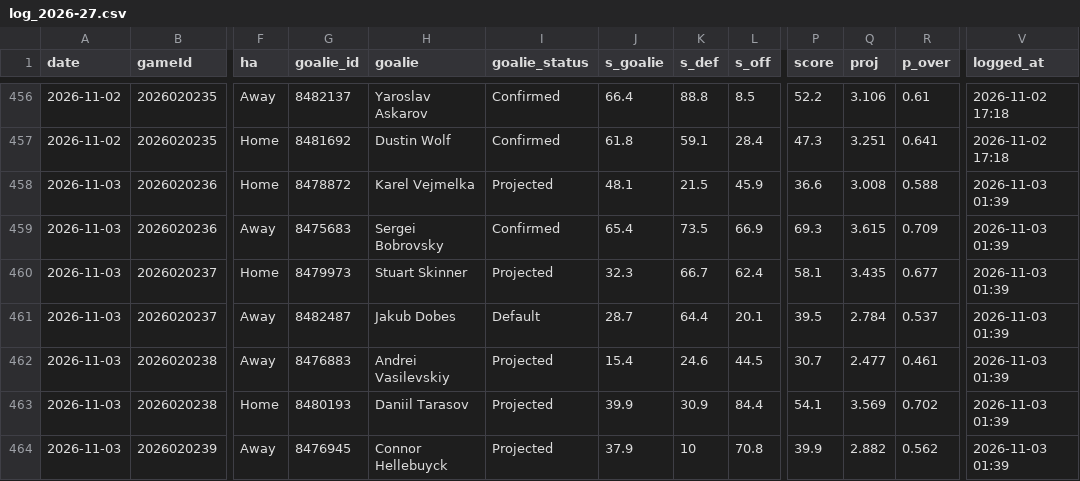
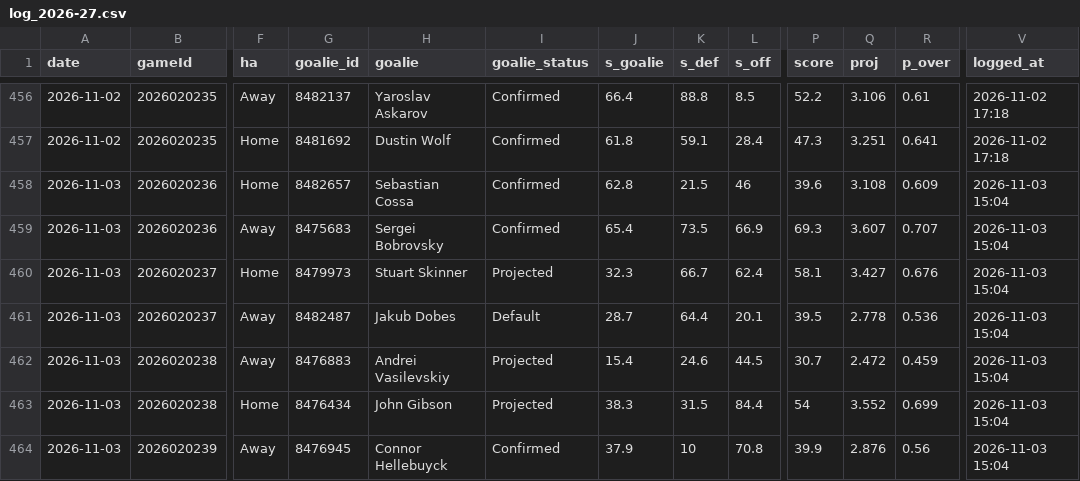
Before and after one commit to Johnbrick123/nhl-unders, a CSV file: monitor/log_2026-27.csv, drawn as a sheet; only a part is shown, gaps mark what is left out; the diff covers the shown part only; the diff names each change by its address in the sheet, - before the commit and + after, or states it on an @@ line.

```diff
--- a/monitor/log_2026-27.csv
+++ b/monitor/log_2026-27.csv
-G458 (goalie_id): 8478872
+G458 (goalie_id): 8482657
-H458 (goalie): Karel Vejmelka
+H458 (goalie): Sebastian Cossa
-I458 (goalie_status): Projected
+I458 (goalie_status): Confirmed
-J458 (s_goalie): 48.1
+J458 (s_goalie): 62.8
-L458 (s_off): 45.9
+L458 (s_off): 46
-P458 (score): 36.6
+P458 (score): 39.6
-Q458 (proj): 3.008
+Q458 (proj): 3.108
-R458 (p_over): 0.588
+R458 (p_over): 0.609
-V458:V464 (logged_at): 2026-11-03 01:39
+V458:V464 (logged_at): 2026-11-03 15:04
-Q459 (proj): 3.615
+Q459 (proj): 3.607
-R459 (p_over): 0.709
+R459 (p_over): 0.707
-Q460 (proj): 3.435
+Q460 (proj): 3.427
-R460 (p_over): 0.677
+R460 (p_over): 0.676
-Q461 (proj): 2.784
+Q461 (proj): 2.778
-R461 (p_over): 0.537
+R461 (p_over): 0.536
-Q462 (proj): 2.477
+Q462 (proj): 2.472
-R462 (p_over): 0.461
+R462 (p_over): 0.459
-G463 (goalie_id): 8480193
+G463 (goalie_id): 8476434
-H463 (goalie): Daniil Tarasov
+H463 (goalie): John Gibson
-J463 (s_goalie): 39.9
+J463 (s_goalie): 38.3
-K463 (s_def): 30.9
+K463 (s_def): 31.5
-P463 (score): 54.1
+P463 (score): 54
-Q463 (proj): 3.569
+Q463 (proj): 3.552
-R463 (p_over): 0.702
+R463 (p_over): 0.699
-I464 (goalie_status): Projected
+I464 (goalie_status): Confirmed
-Q464 (proj): 2.882
+Q464 (proj): 2.876
-R464 (p_over): 0.562
+R464 (p_over): 0.56
```
Also changed, not shown: 71 edited cells elsewhere in this file, 4 other files.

========================

• What the exercise asks: Copy all records exactly; omit images.

• Task answer:
Before and after one commit to Johnbrick123/nhl-unders, a CSV file: monitor/log_2026-27.csv, drawn as a sheet; only a part is shown, gaps mark what is left out; the diff covers the shown part only; the diff names each change by its address in the sheet, - before the commit and + after, or states it on an @@ line.

```diff
--- a/monitor/log_2026-27.csv
+++ b/monitor/log_2026-27.csv
-G458 (goalie_id): 8478872
+G458 (goalie_id): 8482657
-H458 (goalie): Karel Vejmelka
+H458 (goalie): Sebastian Cossa
-I458 (goalie_status): Projected
+I458 (goalie_status): Confirmed
-J458 (s_goalie): 48.1
+J458 (s_goalie): 62.8
-L458 (s_off): 45.9
+L458 (s_off): 46
-P458 (score): 36.6
+P458 (score): 39.6
-Q458 (proj): 3.008
+Q458 (proj): 3.108
-R458 (p_over): 0.588
+R458 (p_over): 0.609
-V458:V464 (logged_at): 2026-11-03 01:39
+V458:V464 (logged_at): 2026-11-03 15:04
-Q459 (proj): 3.615
+Q459 (proj): 3.607
-R459 (p_over): 0.709
+R459 (p_over): 0.707
-Q460 (proj): 3.435
+Q460 (proj): 3.427
-R460 (p_over): 0.677
+R460 (p_over): 0.676
-Q461 (proj): 2.784
+Q461 (proj): 2.778
-R461 (p_over): 0.537
+R461 (p_over): 0.536
-Q462 (proj): 2.477
+Q462 (proj): 2.472
-R462 (p_over): 0.461
+R462 (p_over): 0.459
-G463 (goalie_id): 8480193
+G463 (goalie_id): 8476434
-H463 (goalie): Daniil Tarasov
+H463 (goalie): John Gibson
-J463 (s_goalie): 39.9
+J463 (s_goalie): 38.3
-K463 (s_def): 30.9
+K463 (s_def): 31.5
-P463 (score): 54.1
+P463 (score): 54
-Q463 (proj): 3.569
+Q463 (proj): 3.552
-R463 (p_over): 0.702
+R463 (p_over): 0.699
-I464 (goalie_status): Projected
+I464 (goalie_status): Confirmed
-Q464 (proj): 2.882
+Q464 (proj): 2.876
-R464 (p_over): 0.562
+R464 (p_over): 0.56
```
Also changed, not shown: 71 edited cells elsewhere in this file, 4 other files.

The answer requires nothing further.